Article published on Oct. 31, 2007
Article published on Oct. 31, 2007
Vilnius’ landscape is defined by the number of houses of worship scattered throughout it. This reflects the rich heritage Vilnius has with the number of religions that have co-existed together for hundreds of years

The painting of the Blessed Virgin Mary Mother of Mercy Aušros Vartai ('the Gate of Dawn') is one of the most revered not only in Lithuania but also in Poland, Belarus and Russia. Both Catholics and Orthodox come here to pray. As the painting is believed to contain miraculous attributes, it has also played as a cultural and political symbol for many Lithuanians.

The many heart-and-cross shaped motifs placed on shrine walls by pilgrims. Every possible corner of the walls are covered by these small offerings

The Blessed Virgin Mary painting's rays were covered in gold in the seventeenth century by an unknown blacksmith.

The shrine itself is quite small, but at all times is completely full with believers from all over. The intensity of prayer is uncanny reflected in this picture.

Prior to the Second World War, Vilnius was known as the Yerushalayim De Lita ('Jerusalem of Lithuania).

Jews consisted of around 40% of the Vilnius population, a centre rivalled only by Jersusalem itself in the study of the Torah, with its over 100 synagagues. Only one remains (pictured).

The inscription in Hebrew reads A house of prayer is a holy place for all peoples.
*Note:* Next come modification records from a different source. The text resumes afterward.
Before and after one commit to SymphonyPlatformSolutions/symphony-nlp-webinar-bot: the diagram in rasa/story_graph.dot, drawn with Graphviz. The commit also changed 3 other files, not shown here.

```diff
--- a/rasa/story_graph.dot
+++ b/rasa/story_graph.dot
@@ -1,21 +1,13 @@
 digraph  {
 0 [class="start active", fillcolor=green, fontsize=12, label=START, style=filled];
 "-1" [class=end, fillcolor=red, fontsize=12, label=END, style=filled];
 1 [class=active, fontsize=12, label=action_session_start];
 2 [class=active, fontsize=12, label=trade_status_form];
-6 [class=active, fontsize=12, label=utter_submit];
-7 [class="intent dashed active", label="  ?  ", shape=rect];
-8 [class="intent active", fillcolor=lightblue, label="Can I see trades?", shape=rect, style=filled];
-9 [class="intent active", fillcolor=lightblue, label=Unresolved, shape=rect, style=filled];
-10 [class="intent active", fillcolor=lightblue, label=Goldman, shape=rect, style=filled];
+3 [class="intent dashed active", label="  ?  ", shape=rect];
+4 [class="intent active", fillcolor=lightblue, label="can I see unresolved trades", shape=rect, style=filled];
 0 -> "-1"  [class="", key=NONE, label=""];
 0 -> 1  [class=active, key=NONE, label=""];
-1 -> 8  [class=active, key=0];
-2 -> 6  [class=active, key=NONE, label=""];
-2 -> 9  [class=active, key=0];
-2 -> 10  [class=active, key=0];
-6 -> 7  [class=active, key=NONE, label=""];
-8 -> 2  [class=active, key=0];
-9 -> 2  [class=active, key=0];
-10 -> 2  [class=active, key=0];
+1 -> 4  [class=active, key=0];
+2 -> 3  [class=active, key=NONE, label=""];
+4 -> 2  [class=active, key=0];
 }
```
A fitting inscription

(Photo: Jorden Van der Ven)

When entering the Russian Orthodox Church of the Holy Spirit, one of the most biggest impressions is the rich and vibrant colours used throughout the church.

A clergyman keeps a watchful eye over the church.
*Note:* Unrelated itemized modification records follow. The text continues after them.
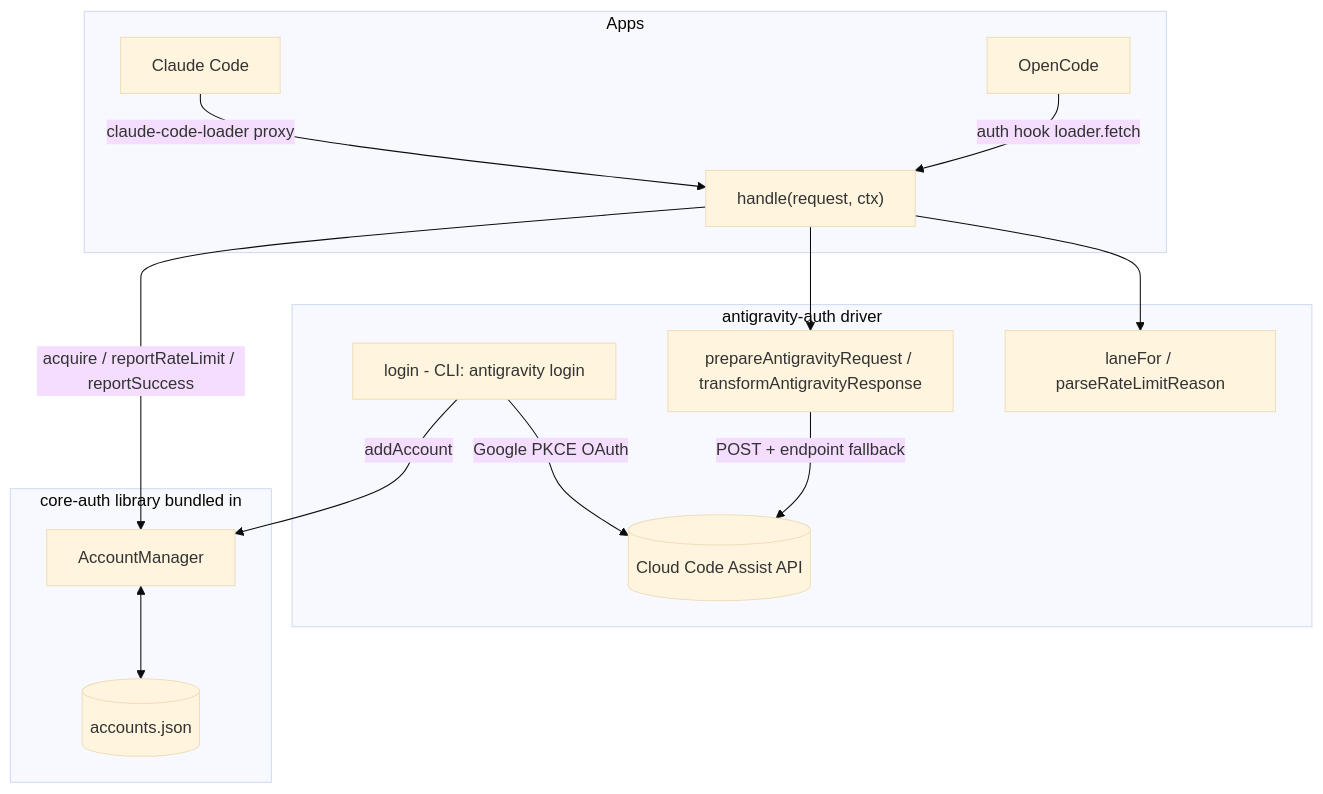
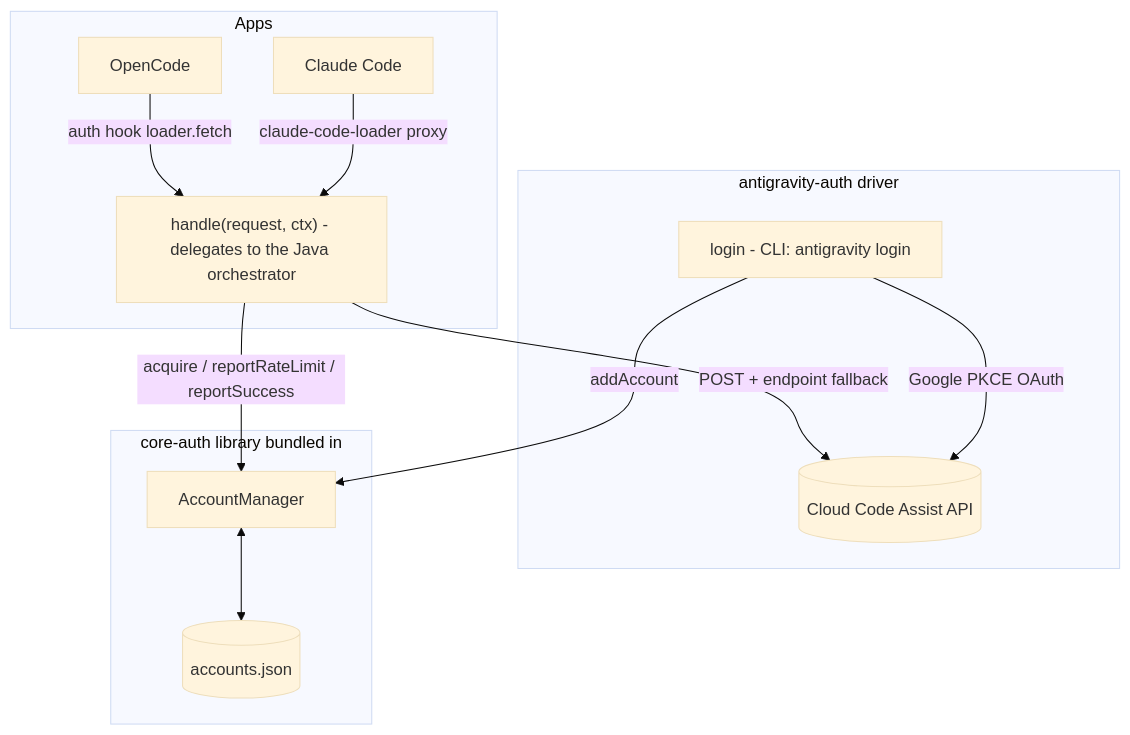
One commit to intisy-ai/antigravity-auth changed the diagram in README.md. Above: the diagram before and after it, drawn with Mermaid (base theme). The commit also changed other lines of this file and 8 other files, not shown here.

````diff
--- a/README.md
+++ b/README.md
@@ -11,27 +11,23 @@
 ```mermaid
 flowchart TD
     subgraph Apps
         OC[OpenCode] -->|auth hook loader.fetch| HANDLE
         CC[Claude Code] -->|claude-code-loader proxy| HANDLE
     end
 
     subgraph Driver [antigravity-auth driver]
-        HANDLE["handle(request, ctx)"]
+        HANDLE["handle(request, ctx) - delegates to the Java orchestrator"]
         LOGIN["login - CLI: antigravity login"]
-        TRANSFORM["prepareAntigravityRequest / transformAntigravityResponse"]
-        LANES["laneFor / parseRateLimitReason"]
-        HANDLE --> LANES
-        HANDLE --> TRANSFORM
-        TRANSFORM -->|POST + endpoint fallback| GOOGLE[(Cloud Code Assist API)]
+        HANDLE -->|POST + endpoint fallback| GOOGLE[(Cloud Code Assist API)]
         LOGIN -->|Google PKCE OAuth| GOOGLE
     end
 
     subgraph Core [core-auth library bundled in]
         MGR[AccountManager]
         STORE[(accounts.json)]
         MGR <--> STORE
     end
 
     HANDLE -->|acquire / reportRateLimit / reportSuccess| MGR
     LOGIN -->|addAccount| MGR
 ```
````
Catholicism is the strongest faith found in Vilnius today. Although not apparent when looking at the run down churches, you can see it in the believers. This is the church of St Nicholas which inside had a most charming feeling. The contrast between the belief seen in the people and the state of the building was very apparent and beautifully illustrated in the pictures of Jesus drawn by children.

(Photo: Jorden Van der Ven)
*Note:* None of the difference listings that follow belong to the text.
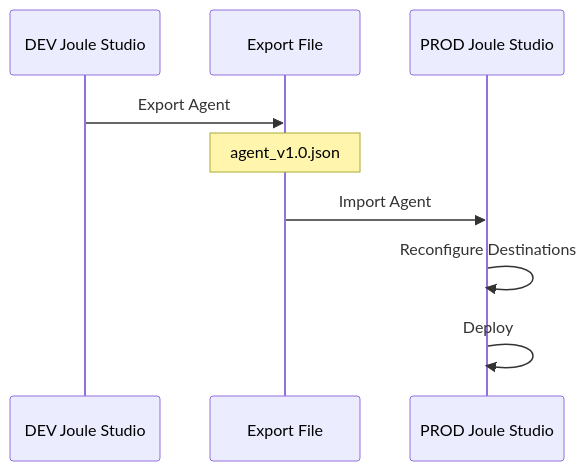
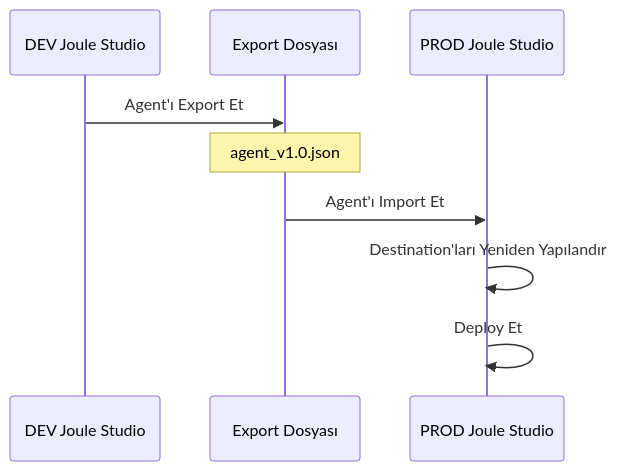
The second of 9 diagrams in Technical Tutorials/BTP/TR/chapters/11-agent-lifecycle.md (beyhanmeyrali/sap-all), drawn with Mermaid before and after one commit. The commit also changed other lines of this file and 11 other files, not shown here.

````diff
--- a/Technical Tutorials/BTP/TR/chapters/11-agent-lifecycle.md
+++ b/Technical Tutorials/BTP/TR/chapters/11-agent-lifecycle.md
@@ -60,12 +60,12 @@
 ```mermaid
 sequenceDiagram
     participant DEV as DEV Joule Studio
-    participant FILE as Export File
+    participant FILE as Export Dosyası
     participant PROD as PROD Joule Studio
 
-    DEV->>FILE: Export Agent
+    DEV->>FILE: Agent'ı Export Et
     Note over FILE: agent_v1.0.json
-    FILE->>PROD: Import Agent
-    PROD->>PROD: Reconfigure Destinations
-    PROD->>PROD: Deploy
+    FILE->>PROD: Agent'ı Import Et
+    PROD->>PROD: Destination'ları Yeniden Yapılandır
+    PROD->>PROD: Deploy Et
 ```
````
It is said that Lithuania is also a very superstitious country filled with interesting customs. I discovered one of the most enchanting ones walking along the bridges that cross over to the area of Užupis. Traditionally on wedding days, newlyweds place a lock on the bridge to symbolise their union. They then throw the only key into the river below.